Though Dance was a consultant under the $20 million contract being probed in Chicago, Baltimore County officials say they are not aware of any federal investigation into the county's contract with SUPES or into his work for the company.
"No, there is no investigation into our contract with SUPES, which expires this school year," Dance said in an email.
The Chicago Tribune reported recently that the U.S. attorney there has spent the past year investigating SUPES and its connection to Chicago schools CEO Barbara Byrd-Bennett, who worked for the company. The Chicago school system issued a statement, meanwhile, saying federal authorities had subpoenaed employees and taken documents.
Byrd-Bennett worked as a coach for SUPES before taking the job as the school system's CEO, according to Catalyst Chicago, an education news organization in Chicago, which first reported the connection two years ago. After becoming schools CEO, she got the school board to approve the $20 million SUPES contract.
On Friday, the school system said Byrd-Bennett is taking a leave of absence pending the completion of the investigation.
Catalyst Chicago also found through public information requests that Dance was one of more than two dozen school officials nationwide who began coaching principals under the $20 million contract.

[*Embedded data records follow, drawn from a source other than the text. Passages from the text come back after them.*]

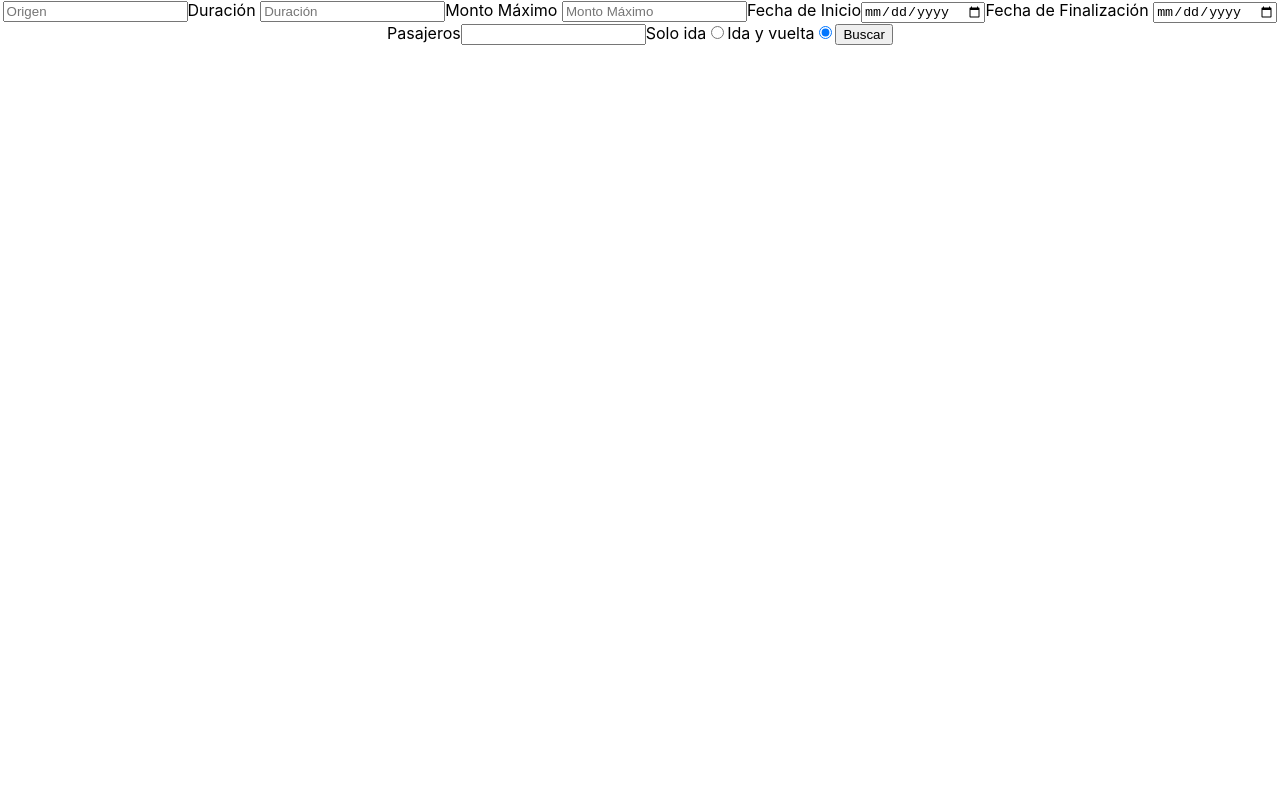
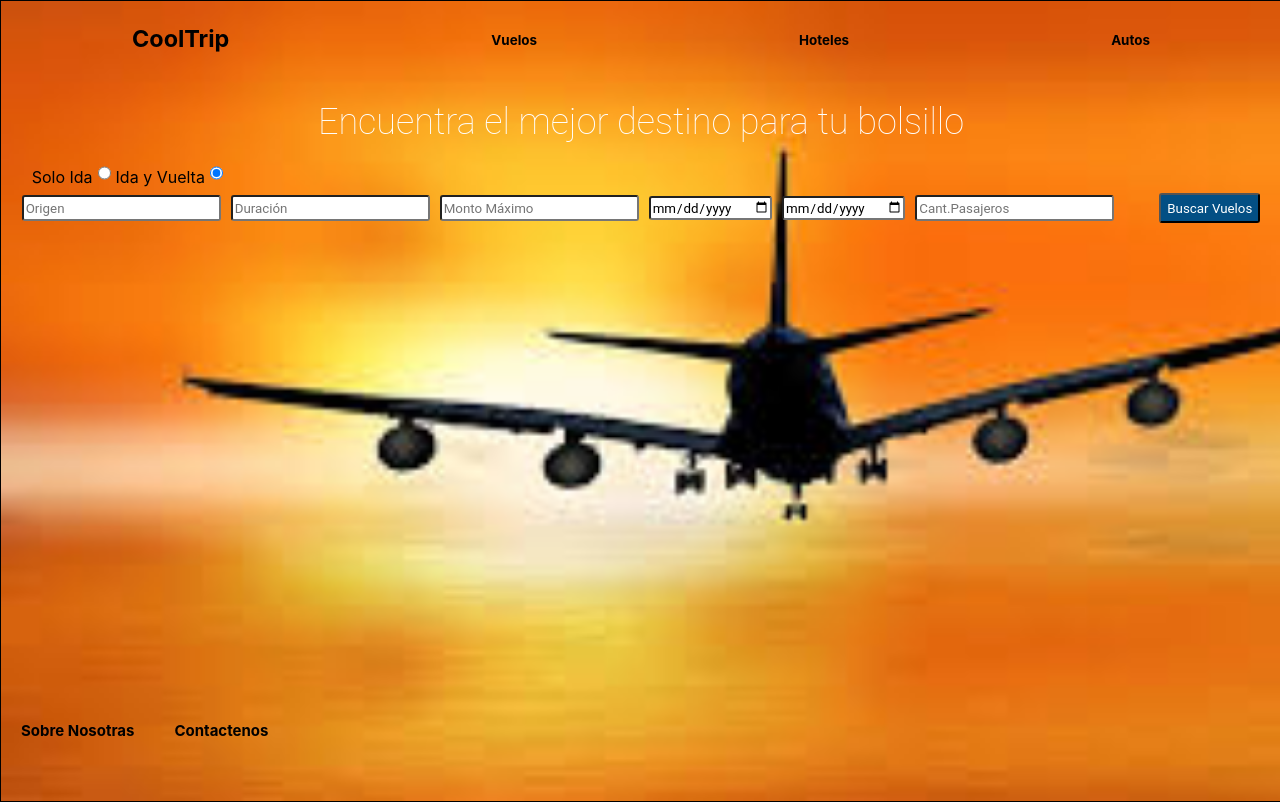
Before and after one commit to SabrinaRey/web-viajes, a React (Create React App) app: page / in a window 1280 px wide. Built offline with nearby package versions, Linux system fonts and the light colour scheme.

Commit message:
agregue styled-components

```diff
--- a/src/App.js
+++ b/src/App.js
@@ -3,15 +3,31 @@ import './App.css';
 import Main from './components/Main'
 import CardContainer from './components/CardContainer'
 import {BrowserRouter as Router, Route, Link, Switch, useHistory } from 'react-router-dom'
+import styled from 'styled-components'
+import background from './components/img/nice.jpg'
+
+const Principal = styled.div`
+border: 1px solid #000;
+background-image: url(${background});
+position: absolute;
+    top: 0;
+    left: 0;
+    height: 100%;
+    width: 100%;
+    background-size: cover;
+    background-repeat: no-repeat;
+    z-index: 1;
+`
 
 const  App = () => {
 
   return (
+    <Principal>
     <Router>
     <Main/>
     <Route  path={`/results/:buscado`} component={CardContainer}></Route>
-
     </Router>
+    </Principal>
   );
 }
 
--- a/src/components/Main.js
+++ b/src/components/Main.js
@@ -1,6 +1,87 @@
 import React, { useState } from 'react';
 import { useHistory, Route } from 'react-router-dom';
 import CardContainer from './CardContainer';
+import styled from 'styled-components'
+
+const Nav = styled.nav `
+display: flex;
+height: 100px;
+justify-content: space-around;
+font-size: 20px;
+
+        h3:hover{
+          color:#d5e1df;
+        }
+        h6:hover{
+          color:#d5e1df;
+        }
+
+
+`
+
+
+const Div = styled.div `
+height: 75%;
+`
+
+const FormDiv = styled.div `
+display:flex;
+justify-content: center;
+
+`
+const Titulo = styled.h1`
+font-family: 'Roboto', helvetica, Arial, sans-serif;
+margin: 0;
+font-weight: 200;
+font-size:36px;
+color: #fff;
+text-align:center;
+padding-bottom: 15px;
+
+`
+
+const Form = styled.form `
+   input {
+     height:20px;
+    border-radius: 3px;
+    margin: 5px;
+    font-family: 'Roboto', helvetica, Arial, sans-serif;
+      }
+      input:hover{
+        background-color:#c2d4dd;
+
+
+      }
+
+      .submit {
+        background-color: #034f84;
+        height: 30px;
+        color:#fff;
+       margin-left: 40px;
+
+      }
+`
+
+const Choice = styled.div `
+margin-left: 15px;
+
+
+`
+
+
+const Footer = styled.footer `
+display: flex;
+   h6 {
+     margin: 20px;
+     font-size: 15px;
+   }
+
+ h6:hover{
+  color:#d5e1df;
+}
+
+`
+
 
 const Main = () => {
   const [buscado, setBuscado] = useState({
@@ -10,14 +91,14 @@ const Main = () => {
     duration: 0,
     priceMax: 0,
     passenger: 0,
-    flydirection:'roundtrip',
+    flydirection: 'roundtrip',
   })
 
   let history = useHistory();
 
   const handleChange = e => {
     if (e.target.name === "flydirection") {
-      setBuscado({ ...buscado, [e.target.name]: e.target.value})
+      setBuscado({ ...buscado, [e.target.name]: e.target.value })
     }
     else {
       setBuscado({ ...buscado, [e.target.name]: e.target.value })
@@ -34,20 +115,43 @@ const Main = () => {
   }
   console.log(buscado)
   return (
-    <div className="App">
-      <form onSubmit={handleSubmit}>
+    <>
+    <Nav>
+      <h3>CoolTrip</h3>
+      <h6>Vuelos</h6>
+      <h6>Hoteles</h6>
+      <h6>Autos</h6>
+    </Nav>
+    <Div>
+      <Titulo>Encuentra el mejor destino para tu bolsillo</Titulo>
+      <FormDiv>
+
+      <Form onSubmit={handleSubmit}>
+      <Choice>
+       Solo Ida<input type="radio" name="flydirection" onChange={handleChange} value='oneway' checked={buscado.flydirection === 'oneway'} />
+      Ida y Vuelta<input type="radio" name="flydirection" onChange={handleChange} value='roundtrip' checked={buscado.flydirection === 'roundtrip'} />
+      </Choice>
         <input onChange={handleChange} type="text" name="origin" placeholder="Origen"></input>
-        Duración <input type="number" name="duration" min="0" step="1" onChange={handleChange} placeholder="Duración"></input>
-        Monto Máximo <input type="number" name="priceMax" min="0" onChange={handleChange} placeholder="Monto Máximo"></input>
-        Fecha de Inicio<input type="date" name="departureDate" placeholder="Fecha de Inicio" onChange={handleChange}></input>
-        Fecha de Finalización <input type="date" min="0" step="1" name="returnDate" placeholder="Fecha de Finalización" onChange={handleChange}></input>
-        Pasajeros<input type="number" name="passenger" onChange={handleChange}></input>
-        Solo ida<input type="radio" name="flydirection" onChange={handleChange} value='oneway' checked={buscado.flydirection === 'oneway'}/>
-        Ida y vuelta<input type="radio" name="flydirection" onChange={handleChange} value='roundtrip' checked={buscado.flydirection === 'roundtrip'}/>
-        <input type="submit" value="Buscar" onClick={handleClick}></input>
-      </form>
-      <Route  path={`/results/:buscado`} component={CardContainer}></Route>
-    </div>
+         <input type="number" name="duration" min="0" step="1" onChange={handleChange} placeholder="Duración"></input>
+         <input type="number" name="priceMax" min="0" onChange={handleChange} placeholder="Monto Máximo"></input>
+        <input type="date" name="departureDate" placeholder="Fecha de Inicio" onChange={handleChange}></input>
+        <input type="date" min="0" step="1" name="returnDate" placeholder="Fecha de Finalización" onChange={handleChange}></input>
+      <input type="number" name="passenger" placeholder= "Cant.Pasajeros" onChange={handleChange}></input>
+
+
+      <input className = "submit" type="submit" value="Buscar Vuelos" onClick={handleClick}></input>
+
+
+      </Form>
+      </FormDiv>
+      <Route path={`/results/:buscado`} component={CardContainer}></Route>
+    </Div>
+    <Footer>
+      <h6>Sobre Nosotras</h6>
+      <h6>Contactenos</h6>
+
+    </Footer>
+    </>
   )
 }
 export default Main;
```
Also changed, not shown: src/components/img/nice.jpg (added).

In December 2012, six months after Dance was hired by the Baltimore County school board, it approved a no-bid contract with SUPES to train principals over three years. In August 2013, Dance took the $15,000 part-time job with SUPES but failed to inform the school board, despite a requirement in his contract that he do so.
Dance said in December 2013 that he was donating the money to a nonprofit foundation that would use it to benefit schoolchildren in the county.
But shortly after a Baltimore Sun report, he gave up the job in Chicago. Last June, the school board's ethics panel found he had broken the rules. The school board has declined to release the ethics board report, saying it is a personnel matter.
School board President David Uhlfelder said, "I can't see any reason why the board should take a second look into the issue, as it appears that the situation in Chicago is vastly different."
School board member Lawrence Schmidt, who was president when Dance's consulting job came to light, said he has not been contacted by federal authorities.
The FBI did not respond to a request for comment, and the U.S. attorney's office in Baltimore would not comment on the matter.
When SUPES Academy was asked whether it was being investigated for its work in Baltimore County, the company released the same statement it has issued previously, saying it will cooperate with the federal investigation.